What you need to do :: Return, unchanged, every line starting at the one with "whitespace-nowrap py-2 sm:py-3'" and running through the last line of the material below, with nothing else added.

• • •

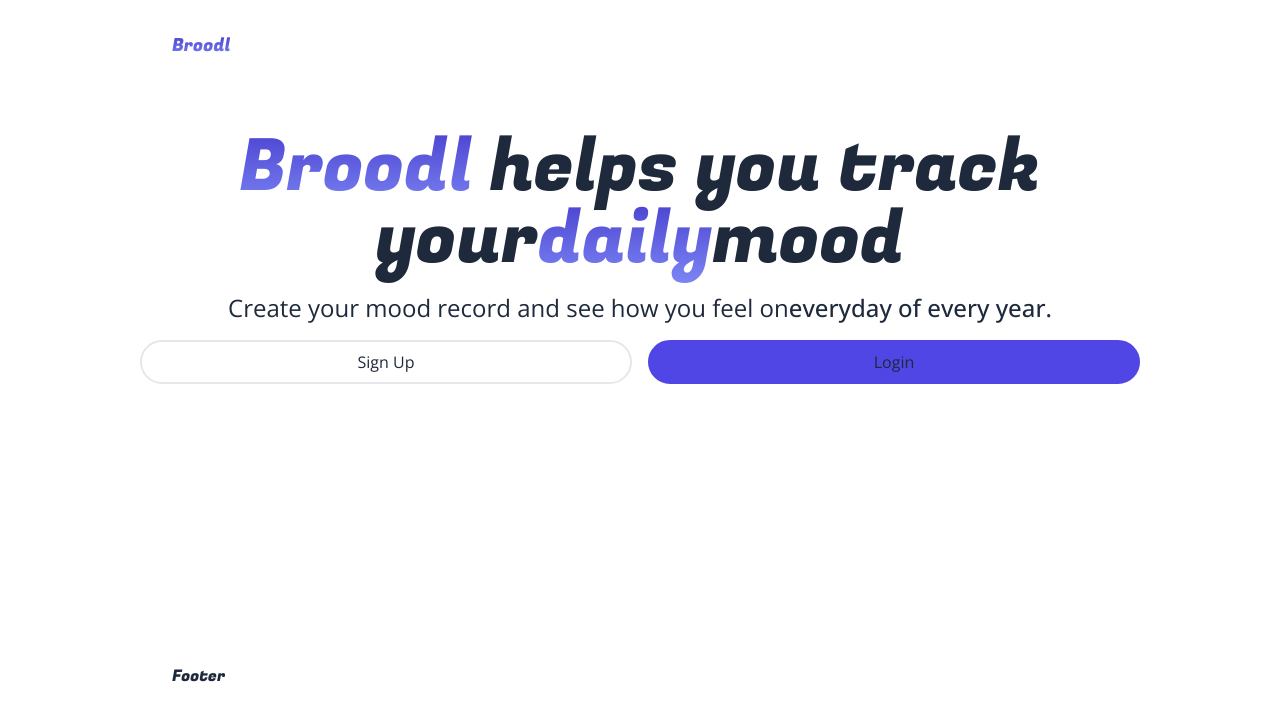
Repository: Nathan-spec/mood-app-next
Page: /
The author's editor kept a copy of each file at every save. The page is drawn from the files as they stood at one save, then again after the next save.
The browser window is 1280 px wide. The pictures show the whole page.
The project was rebuilt for these pictures with package versions that can differ from the ones it lists, and the page was loaded fresh each time. The framework's server and built-in components were replaced by stand-ins that run in the browser. Also part of the build but not shown: next.config.mjs.

Above is the page before, as saved 2024-10-14 10:53:37.

After the next save:
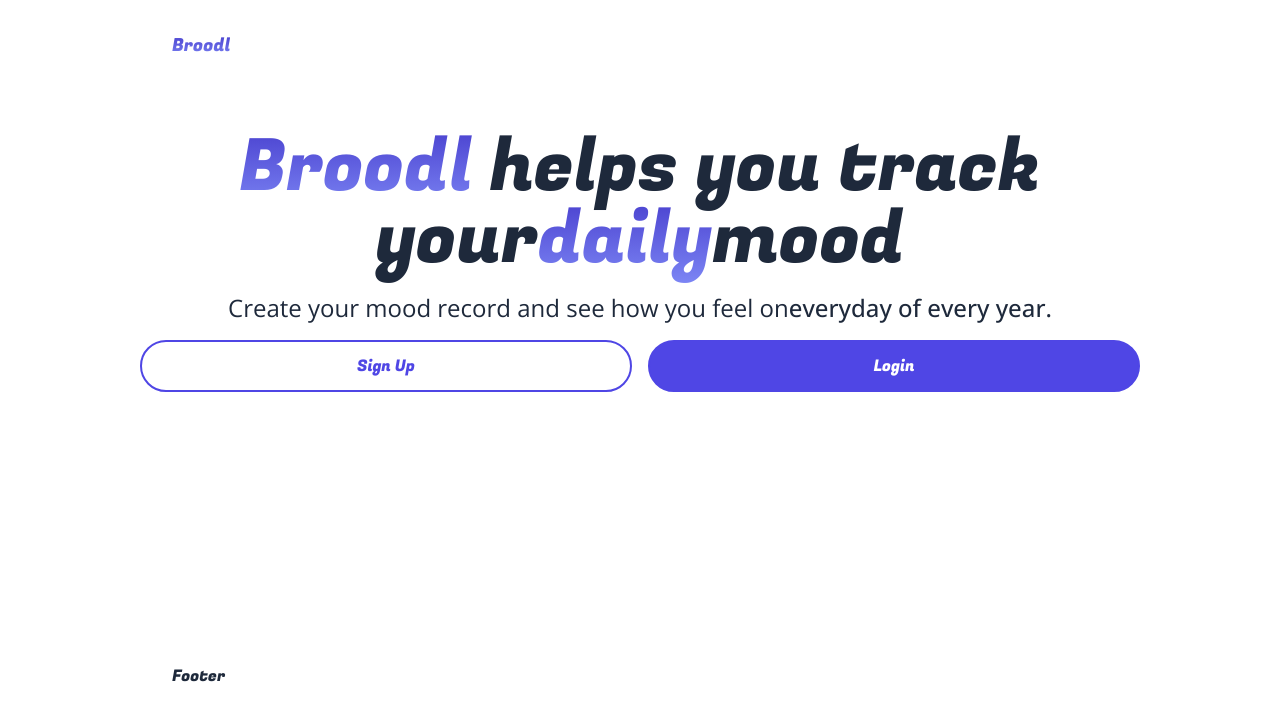
Saved 2 min 7 s later.
--- a/components/Button.js
+++ b/components/Button.js
@@ -1,13 +1,14 @@
-import { Fugaz_One } from 'next/font/google'
+import { Fugaz_One } from 'next/font/google';
 import React from 'react'
 
-const fugaz = Fugaz_One({subsets: ["latin"], weight: ['400'] });
+const fugaz = Fugaz_One({ subsets: ["latin"], weight: ['400'] });
+
 export default function Button(props) {
-    const { text, dark } = props
-  return (
-    <button className={'rounded-full overflow-hidden duration-200 hover:opacity-60 border-2 border-solid border-indigo-600' +
-        (dark ? 'text-white bg-indigo-600 border-indigo-600 ' : 'text-indigo-600' )}>
-        <p className={'px-6 sm:px-10 whitespace-nowrap py-2 sm:py-3' + fugaz.className}>{text}</p>
-    </button>
-  )
+    const { text, dark, full, clickHandler } = props
+
+    return (
+        <button onClick={clickHandler} className={'rounded-full overflow-hidden duration-200 hover:opacity-60 border-2 border-solid border-indigo-600 ' + (dark ? ' text-white bg-indigo-600 ' : ' text-indigo-600 ') + (full ? ' grid place-items-center w-full ' : ' ')}>
+            <p className={'px-6 sm:px-10 whitespace-nowrap py-2 sm:py-3 ' + fugaz.className}>{text}</p>
+        </button>
+    )
 }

• • •

Solution below ::
-        <p className={'px-6 sm:px-10 whitespace-nowrap py-2 sm:py-3' + fugaz.className}>{text}</p>
-    </button>
-  )
+    const { text, dark, full, clickHandler } = props
+
+    return (
+        <button onClick={clickHandler} className={'rounded-full overflow-hidden duration-200 hover:opacity-60 border-2 border-solid border-indigo-600 ' + (dark ? ' text-white bg-indigo-600 ' : ' text-indigo-600 ') + (full ? ' grid place-items-center w-full ' : ' ')}>
+            <p className={'px-6 sm:px-10 whitespace-nowrap py-2 sm:py-3 ' + fugaz.className}>{text}</p>
+        </button>
+    )
 }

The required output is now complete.